Activity:
Every record, from the first line to the last, needs to be given again exactly.

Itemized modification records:

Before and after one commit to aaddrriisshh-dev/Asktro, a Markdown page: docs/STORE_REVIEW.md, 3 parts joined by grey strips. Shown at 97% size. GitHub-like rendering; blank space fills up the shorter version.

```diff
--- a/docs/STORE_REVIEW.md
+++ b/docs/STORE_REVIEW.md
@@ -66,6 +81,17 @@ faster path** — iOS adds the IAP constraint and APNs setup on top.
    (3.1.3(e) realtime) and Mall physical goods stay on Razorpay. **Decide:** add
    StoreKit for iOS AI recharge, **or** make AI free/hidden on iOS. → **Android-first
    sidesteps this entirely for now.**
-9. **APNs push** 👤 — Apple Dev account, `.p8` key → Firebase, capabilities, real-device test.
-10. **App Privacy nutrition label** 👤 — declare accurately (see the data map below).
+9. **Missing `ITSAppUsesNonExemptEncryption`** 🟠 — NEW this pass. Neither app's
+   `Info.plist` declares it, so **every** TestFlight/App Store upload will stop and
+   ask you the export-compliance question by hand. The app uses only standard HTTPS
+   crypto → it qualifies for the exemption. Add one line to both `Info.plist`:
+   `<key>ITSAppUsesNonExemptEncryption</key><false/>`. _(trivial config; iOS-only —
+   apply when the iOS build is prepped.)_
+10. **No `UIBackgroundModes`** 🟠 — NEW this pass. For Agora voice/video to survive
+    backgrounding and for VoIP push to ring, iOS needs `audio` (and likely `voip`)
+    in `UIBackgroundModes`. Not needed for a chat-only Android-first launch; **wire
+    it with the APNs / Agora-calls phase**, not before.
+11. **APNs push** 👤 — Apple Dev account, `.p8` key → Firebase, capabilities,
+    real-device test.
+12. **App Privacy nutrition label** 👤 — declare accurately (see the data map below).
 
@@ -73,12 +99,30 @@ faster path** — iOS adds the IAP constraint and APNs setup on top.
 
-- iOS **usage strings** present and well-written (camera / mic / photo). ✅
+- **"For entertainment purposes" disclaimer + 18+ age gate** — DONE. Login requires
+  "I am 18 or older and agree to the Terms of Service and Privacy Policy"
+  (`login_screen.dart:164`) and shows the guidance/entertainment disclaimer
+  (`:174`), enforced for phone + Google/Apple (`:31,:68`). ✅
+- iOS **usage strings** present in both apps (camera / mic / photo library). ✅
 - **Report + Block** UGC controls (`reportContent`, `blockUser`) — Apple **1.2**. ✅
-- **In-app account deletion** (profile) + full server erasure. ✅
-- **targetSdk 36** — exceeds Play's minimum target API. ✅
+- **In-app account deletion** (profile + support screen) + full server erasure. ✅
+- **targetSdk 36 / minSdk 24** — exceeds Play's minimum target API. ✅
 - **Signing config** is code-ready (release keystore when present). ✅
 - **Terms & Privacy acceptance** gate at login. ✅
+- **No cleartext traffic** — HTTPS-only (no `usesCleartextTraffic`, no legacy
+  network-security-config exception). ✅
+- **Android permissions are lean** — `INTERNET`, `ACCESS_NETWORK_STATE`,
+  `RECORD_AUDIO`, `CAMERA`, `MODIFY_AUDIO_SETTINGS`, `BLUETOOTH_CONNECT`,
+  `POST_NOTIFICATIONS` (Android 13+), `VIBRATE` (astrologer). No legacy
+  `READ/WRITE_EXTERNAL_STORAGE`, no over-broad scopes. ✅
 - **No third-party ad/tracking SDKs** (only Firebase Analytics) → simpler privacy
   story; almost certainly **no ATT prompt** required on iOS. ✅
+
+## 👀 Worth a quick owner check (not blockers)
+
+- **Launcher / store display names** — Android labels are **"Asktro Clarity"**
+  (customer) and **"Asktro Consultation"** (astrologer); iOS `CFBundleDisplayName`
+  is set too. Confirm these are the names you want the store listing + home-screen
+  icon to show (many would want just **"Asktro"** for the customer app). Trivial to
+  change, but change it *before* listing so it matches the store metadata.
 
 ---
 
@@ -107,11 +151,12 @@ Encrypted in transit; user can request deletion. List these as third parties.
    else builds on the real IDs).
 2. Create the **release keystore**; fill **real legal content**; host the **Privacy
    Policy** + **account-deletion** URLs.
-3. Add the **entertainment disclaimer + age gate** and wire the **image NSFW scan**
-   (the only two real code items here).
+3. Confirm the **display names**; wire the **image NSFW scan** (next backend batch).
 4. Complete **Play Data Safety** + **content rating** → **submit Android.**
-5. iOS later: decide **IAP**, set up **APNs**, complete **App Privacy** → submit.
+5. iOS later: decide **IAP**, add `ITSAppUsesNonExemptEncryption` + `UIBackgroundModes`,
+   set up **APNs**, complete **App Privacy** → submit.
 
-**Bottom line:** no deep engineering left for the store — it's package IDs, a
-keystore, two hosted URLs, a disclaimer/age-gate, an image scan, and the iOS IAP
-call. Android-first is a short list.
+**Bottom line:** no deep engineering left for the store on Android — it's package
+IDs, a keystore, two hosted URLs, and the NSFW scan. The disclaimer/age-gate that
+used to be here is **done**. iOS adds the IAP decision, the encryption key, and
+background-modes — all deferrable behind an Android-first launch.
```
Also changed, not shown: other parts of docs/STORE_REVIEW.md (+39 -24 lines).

Solution to this task:
Before and after one commit to aaddrriisshh-dev/Asktro, a Markdown page: docs/STORE_REVIEW.md, 3 parts joined by grey strips. Shown at 97% size. GitHub-like rendering; blank space fills up the shorter version.

```diff
--- a/docs/STORE_REVIEW.md
+++ b/docs/STORE_REVIEW.md
@@ -66,6 +81,17 @@ faster path** — iOS adds the IAP constraint and APNs setup on top.
    (3.1.3(e) realtime) and Mall physical goods stay on Razorpay. **Decide:** add
    StoreKit for iOS AI recharge, **or** make AI free/hidden on iOS. → **Android-first
    sidesteps this entirely for now.**
-9. **APNs push** 👤 — Apple Dev account, `.p8` key → Firebase, capabilities, real-device test.
-10. **App Privacy nutrition label** 👤 — declare accurately (see the data map below).
+9. **Missing `ITSAppUsesNonExemptEncryption`** 🟠 — NEW this pass. Neither app's
+   `Info.plist` declares it, so **every** TestFlight/App Store upload will stop and
+   ask you the export-compliance question by hand. The app uses only standard HTTPS
+   crypto → it qualifies for the exemption. Add one line to both `Info.plist`:
+   `<key>ITSAppUsesNonExemptEncryption</key><false/>`. _(trivial config; iOS-only —
+   apply when the iOS build is prepped.)_
+10. **No `UIBackgroundModes`** 🟠 — NEW this pass. For Agora voice/video to survive
+    backgrounding and for VoIP push to ring, iOS needs `audio` (and likely `voip`)
+    in `UIBackgroundModes`. Not needed for a chat-only Android-first launch; **wire
+    it with the APNs / Agora-calls phase**, not before.
+11. **APNs push** 👤 — Apple Dev account, `.p8` key → Firebase, capabilities,
+    real-device test.
+12. **App Privacy nutrition label** 👤 — declare accurately (see the data map below).
 
@@ -73,12 +99,30 @@ faster path** — iOS adds the IAP constraint and APNs setup on top.
 
-- iOS **usage strings** present and well-written (camera / mic / photo). ✅
+- **"For entertainment purposes" disclaimer + 18+ age gate** — DONE. Login requires
+  "I am 18 or older and agree to the Terms of Service and Privacy Policy"
+  (`login_screen.dart:164`) and shows the guidance/entertainment disclaimer
+  (`:174`), enforced for phone + Google/Apple (`:31,:68`). ✅
+- iOS **usage strings** present in both apps (camera / mic / photo library). ✅
 - **Report + Block** UGC controls (`reportContent`, `blockUser`) — Apple **1.2**. ✅
-- **In-app account deletion** (profile) + full server erasure. ✅
-- **targetSdk 36** — exceeds Play's minimum target API. ✅
+- **In-app account deletion** (profile + support screen) + full server erasure. ✅
+- **targetSdk 36 / minSdk 24** — exceeds Play's minimum target API. ✅
 - **Signing config** is code-ready (release keystore when present). ✅
 - **Terms & Privacy acceptance** gate at login. ✅
+- **No cleartext traffic** — HTTPS-only (no `usesCleartextTraffic`, no legacy
+  network-security-config exception). ✅
+- **Android permissions are lean** — `INTERNET`, `ACCESS_NETWORK_STATE`,
+  `RECORD_AUDIO`, `CAMERA`, `MODIFY_AUDIO_SETTINGS`, `BLUETOOTH_CONNECT`,
+  `POST_NOTIFICATIONS` (Android 13+), `VIBRATE` (astrologer). No legacy
+  `READ/WRITE_EXTERNAL_STORAGE`, no over-broad scopes. ✅
 - **No third-party ad/tracking SDKs** (only Firebase Analytics) → simpler privacy
   story; almost certainly **no ATT prompt** required on iOS. ✅
+
+## 👀 Worth a quick owner check (not blockers)
+
+- **Launcher / store display names** — Android labels are **"Asktro Clarity"**
+  (customer) and **"Asktro Consultation"** (astrologer); iOS `CFBundleDisplayName`
+  is set too. Confirm these are the names you want the store listing + home-screen
+  icon to show (many would want just **"Asktro"** for the customer app). Trivial to
+  change, but change it *before* listing so it matches the store metadata.
 
 ---
 
@@ -107,11 +151,12 @@ Encrypted in transit; user can request deletion. List these as third parties.
    else builds on the real IDs).
 2. Create the **release keystore**; fill **real legal content**; host the **Privacy
    Policy** + **account-deletion** URLs.
-3. Add the **entertainment disclaimer + age gate** and wire the **image NSFW scan**
-   (the only two real code items here).
+3. Confirm the **display names**; wire the **image NSFW scan** (next backend batch).
 4. Complete **Play Data Safety** + **content rating** → **submit Android.**
-5. iOS later: decide **IAP**, set up **APNs**, complete **App Privacy** → submit.
+5. iOS later: decide **IAP**, add `ITSAppUsesNonExemptEncryption` + `UIBackgroundModes`,
+   set up **APNs**, complete **App Privacy** → submit.
 
-**Bottom line:** no deep engineering left for the store — it's package IDs, a
-keystore, two hosted URLs, a disclaimer/age-gate, an image scan, and the iOS IAP
-call. Android-first is a short list.
+**Bottom line:** no deep engineering left for the store on Android — it's package
+IDs, a keystore, two hosted URLs, and the NSFW scan. The disclaimer/age-gate that
+used to be here is **done**. iOS adds the IAP decision, the encryption key, and
+background-modes — all deferrable behind an Android-first launch.
```
Also changed, not shown: other parts of docs/STORE_REVIEW.md (+39 -24 lines).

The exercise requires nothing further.